The entries below are to be written out exactly, with no images included.

********

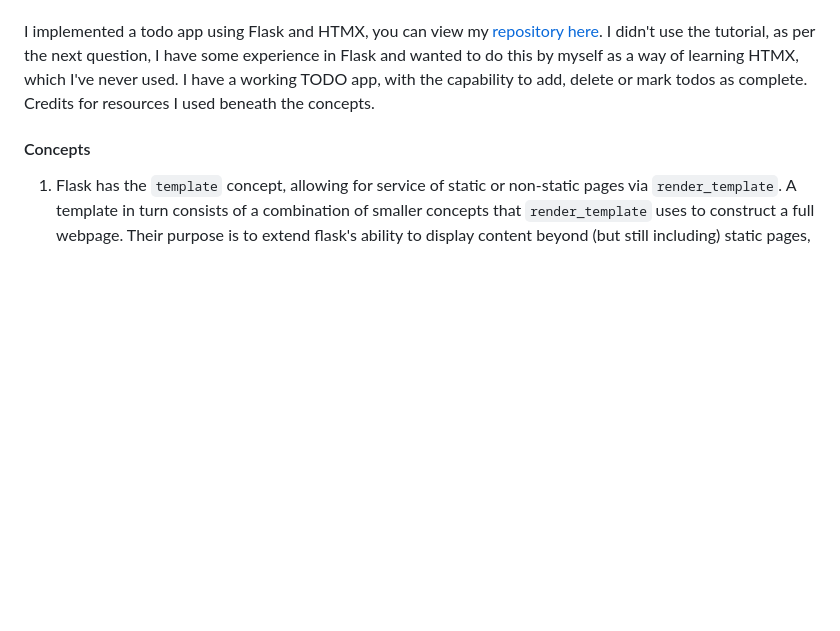
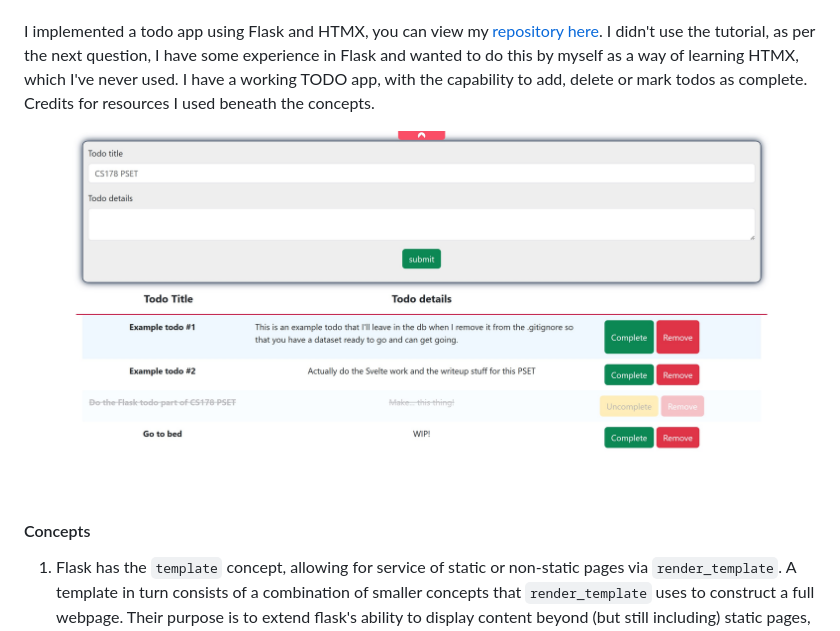
Before and after one commit to ACHolmes/flask-todo, a Markdown page: writeup.md, the part around the change. Rendered like a GitHub page; blank space fills up the shorter version.

Commit message:
Added screenshot to writeup markdown file

```diff
--- a/writeup.md
+++ b/writeup.md
@@ -163,6 +163,8 @@ Here's a quick show of an example of props perhaps being useful, again in the co
 **Do the same (in your write-up, compose a corresponding list of candidate concepts) for any Flask Todo app tutorials, e.g., https://www.python-engineer.com/posts/flask-todo-app/. (Look for the one you like best!) Specify in your submission which one (or combination of tutorials) you found most helpful. In your write-up, provide a public link to Github or Github-equivalent with your code, and let us know if you got a to-do app up and working locally. Bonus points if you comment your code to indicate where your candidate concepts are instantiated!)**
 
 I implemented a todo app using Flask and HTMX, you can view my [repository here](https://github.com/ACHolmes/flask-todo). I didn't use the tutorial, as per the next question, I have some experience in Flask and wanted to do this by myself as a way of learning HTMX, which I've never used. I have a working TODO app, with the capability to add, delete or mark todos as complete. Credits for resources I used beneath the concepts.
+
+![Screenshot of my todo app](./todo_app_demo.jpg "My Todo App Screenshot")
 
 #### Concepts
 
```
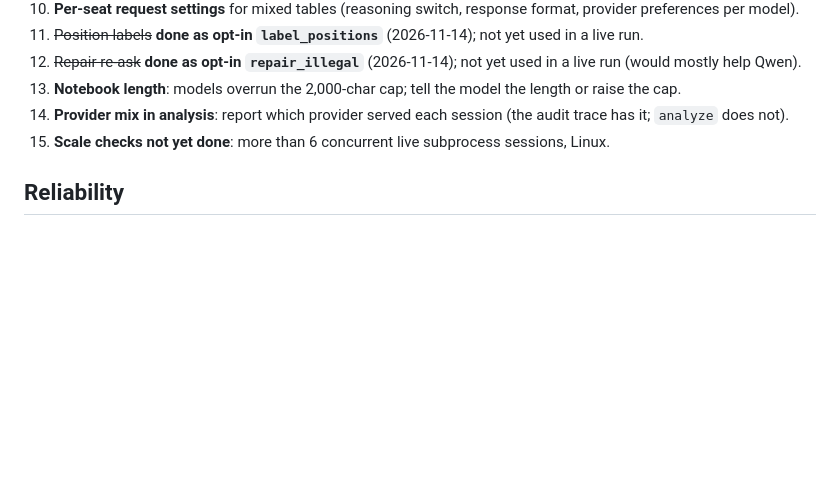
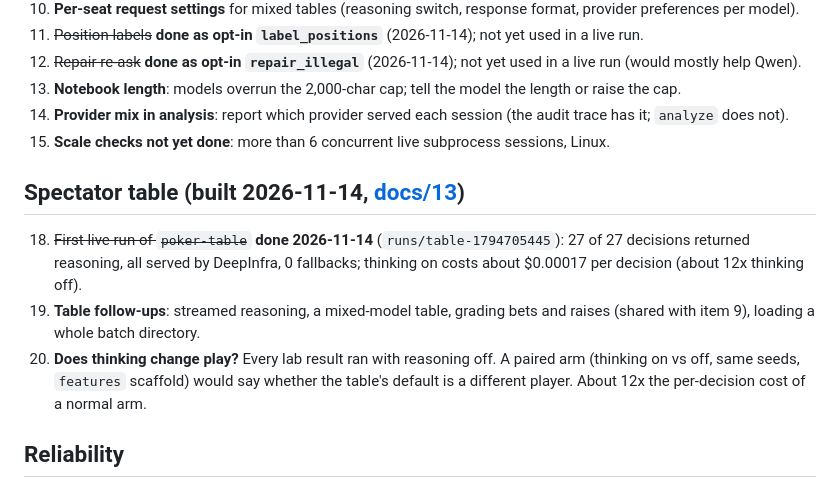
Before and after one commit to ananyasingh7/poker, a Markdown page: milestones/next-steps.md, the part around the change. Drawn GitHub-style; blank space fills up the shorter version.

```diff
--- a/milestones/next-steps.md
+++ b/milestones/next-steps.md
@@ -25,6 +25,11 @@ Everything intended but not yet done, including items from earlier plans. Update
 14. **Provider mix in analysis**: report which provider served each session (the audit trace has it; `analyze` does not).
 15. **Scale checks not yet done**: more than 6 concurrent live subprocess sessions, Linux.
 
+## Spectator table (built 2026-11-14, [docs/13](../docs/13-spectator-table.md))
+18. ~~First live run of `poker-table`~~ **done 2026-11-14** (`runs/table-1794705445`): 27 of 27 decisions returned reasoning, all served by DeepInfra, 0 fallbacks; thinking on costs about $0.00017 per decision (about 12x thinking off).
+19. **Table follow-ups**: streamed reasoning, a mixed-model table, grading bets and raises (shared with item 9), loading a whole batch directory.
+20. **Does thinking change play?** Every lab result ran with reasoning off. A paired arm (thinking on vs off, same seeds, `features` scaffold) would say whether the table's default is a different player. About 12x the per-decision cost of a normal arm.
+
 ## Reliability
 16. **Hand-level checkpointing** (only if sessions get long or models expensive); sessions are re-run whole today.
 17. **Retry loop in a host-owned inference proxy** (milestone 10).
```
Also changed, not shown: README.md (+17 -1 lines), docs/13-spectator-table.md (added, +79 -0 lines), milestones/README.md (+1 -1 lines), docs/images/spectator-table.png (added).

********

**OUTPUT FOR THIS EXERCISE:**
Before and after one commit to ACHolmes/flask-todo, a Markdown page: writeup.md, the part around the change. Rendered like a GitHub page; blank space fills up the shorter version.

Commit message:
Added screenshot to writeup markdown file

```diff
--- a/writeup.md
+++ b/writeup.md
@@ -163,6 +163,8 @@ Here's a quick show of an example of props perhaps being useful, again in the co
 **Do the same (in your write-up, compose a corresponding list of candidate concepts) for any Flask Todo app tutorials, e.g., https://www.python-engineer.com/posts/flask-todo-app/. (Look for the one you like best!) Specify in your submission which one (or combination of tutorials) you found most helpful. In your write-up, provide a public link to Github or Github-equivalent with your code, and let us know if you got a to-do app up and working locally. Bonus points if you comment your code to indicate where your candidate concepts are instantiated!)**
 
 I implemented a todo app using Flask and HTMX, you can view my [repository here](https://github.com/ACHolmes/flask-todo). I didn't use the tutorial, as per the next question, I have some experience in Flask and wanted to do this by myself as a way of learning HTMX, which I've never used. I have a working TODO app, with the capability to add, delete or mark todos as complete. Credits for resources I used beneath the concepts.
+
+![Screenshot of my todo app](./todo_app_demo.jpg "My Todo App Screenshot")
 
 #### Concepts
 
```
Before and after one commit to ananyasingh7/poker, a Markdown page: milestones/next-steps.md, the part around the change. Drawn GitHub-style; blank space fills up the shorter version.

```diff
--- a/milestones/next-steps.md
+++ b/milestones/next-steps.md
@@ -25,6 +25,11 @@ Everything intended but not yet done, including items from earlier plans. Update
 14. **Provider mix in analysis**: report which provider served each session (the audit trace has it; `analyze` does not).
 15. **Scale checks not yet done**: more than 6 concurrent live subprocess sessions, Linux.
 
+## Spectator table (built 2026-11-14, [docs/13](../docs/13-spectator-table.md))
+18. ~~First live run of `poker-table`~~ **done 2026-11-14** (`runs/table-1794705445`): 27 of 27 decisions returned reasoning, all served by DeepInfra, 0 fallbacks; thinking on costs about $0.00017 per decision (about 12x thinking off).
+19. **Table follow-ups**: streamed reasoning, a mixed-model table, grading bets and raises (shared with item 9), loading a whole batch directory.
+20. **Does thinking change play?** Every lab result ran with reasoning off. A paired arm (thinking on vs off, same seeds, `features` scaffold) would say whether the table's default is a different player. About 12x the per-decision cost of a normal arm.
+
 ## Reliability
 16. **Hand-level checkpointing** (only if sessions get long or models expensive); sessions are re-run whole today.
 17. **Retry loop in a host-owned inference proxy** (milestone 10).
```
Also changed, not shown: README.md (+17 -1 lines), docs/13-spectator-table.md (added, +79 -0 lines), milestones/README.md (+1 -1 lines), docs/images/spectator-table.png (added).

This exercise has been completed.